By September 2022, Project Fresson will deliver an emissions-free (zero CO2), hydrogen-fuel-cell-powered flying demonstrator.
CAeS welcomed Ricardo UK and Innovatus Technologies to the Fresson consortium after a comprehensive review of hydrogen technology innovators. Innovatus Technologies brings their advanced Scottish Hydrogen Fuel Tank (SHyFT) technology, while Ricardo UK brings experience in fuel cell system production.
“We are proud to join the Cranfield Aerospace Solutions consortium to play our part in helping to reduce the carbon footprint for commercial air passengers. We are already working on hydrogen and fuel cell technology, providing clean efficient solutions which reduce carbon and noxious emissions across a wide range of sectors. Our work for the Fresson consortium will enable us to consolidate and grow our hydrogen fuel cell and propulsion capability, so that Ricardo can achieve its ambition of becoming a world-leader in hydrogen and fuel cell services and solutions and help accelerate net zero transportation.”Steve Dyke, Managing Director Ricardo Automotive and Industrial EMEA Division.
“We are proud in being selected to join the Cranfield Aerospace Solutions, ‘Project Fresson’, consortium. Our unique and innovative SHyFT solution is game-changing in bringing zero carbon fuel cell energy to commercial reality in the transport sector. Project Fresson showcases important Scottish innovation and next generation hydrogen tank manufacturing in the UK.”Ruan Swart, chief executive officer Innovatus Technologies.
Following a thorough review of technologies and configurations for sustainable aircraft propulsion, the Fresson team concluded that hydrogen fuel cell technology is the best option for meeting environmental, regulatory, and operational criteria for this size of aircraft, resulting in zero carbon emissions and lower operating costs. This has provided the Fresson consortium, which includes Britten-Norman and Cranfield University, with an ability to provide a more advanced technology curriculum that goes beyond the initial demonstrator model.

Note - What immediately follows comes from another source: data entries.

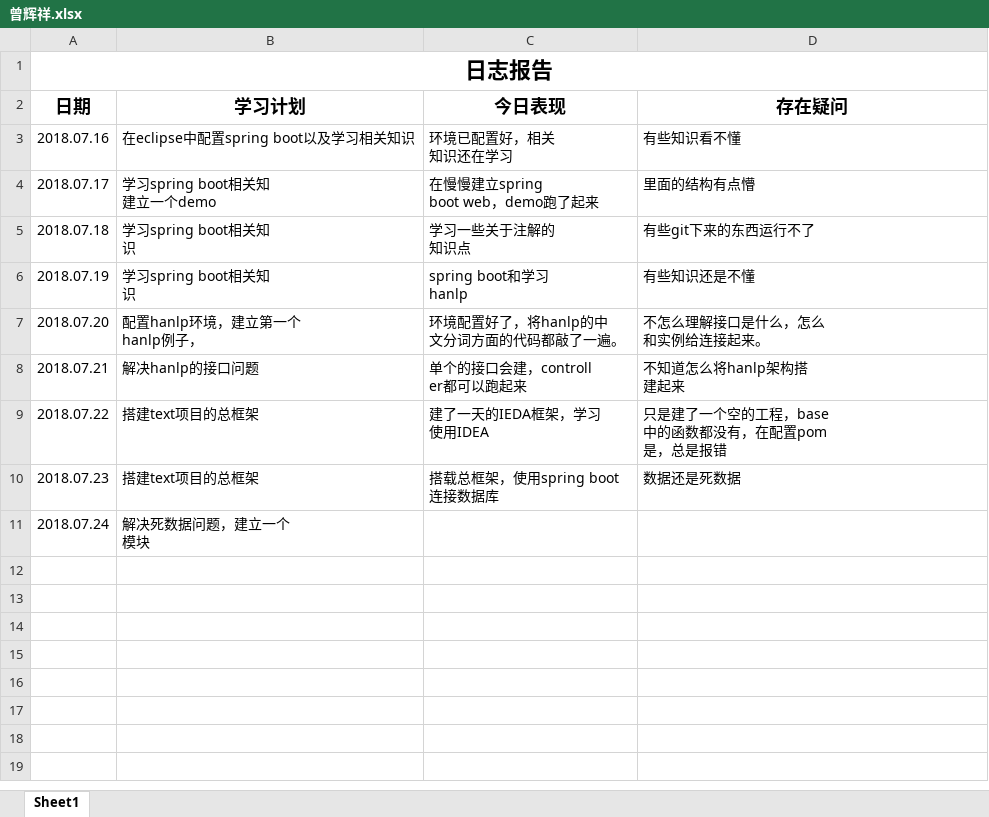
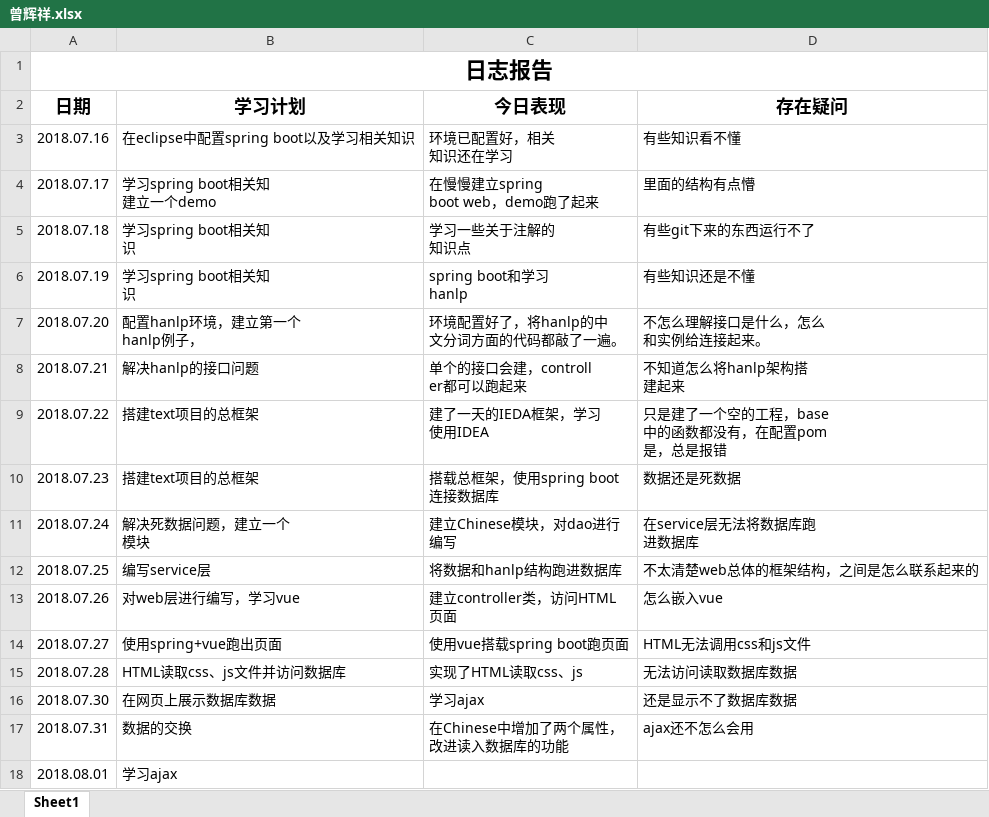
Before and after one commit to Fly97/zutnlp, an Excel workbook: zutnlp-text/doc/log/曾辉祥.xlsx, sheet Sheet1, drawn as a sheet; values as stored, in another font and other column widths than the file's, no borders; ↵ is a line break in a cell; the diff names each change by its address in the sheet, - before the commit and + after, or states it on an @@ line.

```diff
--- a/zutnlp-text/doc/log/曾辉祥.xlsx (sheet Sheet1)
+++ b/zutnlp-text/doc/log/曾辉祥.xlsx (sheet Sheet1)
-C11 (今日表现): (empty)
+C11 (今日表现): 建立Chinese模块，对dao进行 ↵ 编写
-D11 (存在疑问): (empty)
+D11 (存在疑问): 在service层无法将数据库跑 ↵ 进数据库
+row 12: 2018.07.25 | 编写service层 | 将数据和hanlp结构跑进数据库 | 不太清楚web总体的框架结构，之间是怎么联系起来的
+row 13: 2018.07.26 | 对web层进行编写，学习vue | 建立controller类，访问HTML ↵ 页面 | 怎么嵌入vue
+row 14: 2018.07.27 | 使用spring+vue跑出页面 | 使用vue搭载spring boot跑页面 | HTML无法调用css和js文件
+row 15: 2018.07.28 | HTML读取css、js文件并访问数据库 | 实现了HTML读取css、js | 无法访问读取数据库数据
+row 16: 2018.07.30 | 在网页上展示数据库数据 | 学习ajax | 还是显示不了数据库数据
+row 17: 2018.07.31 | 数据的交换 | 在Chinese中增加了两个属性， ↵ 改进读入数据库的功能 | ajax还不怎么会用
+row 18: 2018.08.01 | 学习ajax
```
Also changed, not shown: zutnlp-text/doc/log/卢思童.xlsx, zutnlp-text/doc/log/支友盟.xlsx, 5 other files.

“This is incredibly important for the Project Fresson Team but also for everyone else around the world interested in zero emissions flight. This project can deliver the world’s first truly “green” passenger carrying airline services. The whole team is proud of what Project Fresson has achieved so far and excited about what is to come. I am very thankful for the support of the ATI and our investors for making this ground-breaking work a reality.”Paul Hutton, chief executive officer, Cranfield Aerospace Solutions.
The ATI Program, a collaborative Government and business investment to sustain and develop the UK’s competitive role in civil aerospace design and manufacture, is supporting Project Fresson. The initiative tackles infrastructure, capacity, and supply chain issues through a cooperation with the Aerospace Technology Institute (ATI), the Department for Business, Energy, and Industrial Policy (BEIS), and Innovate UK.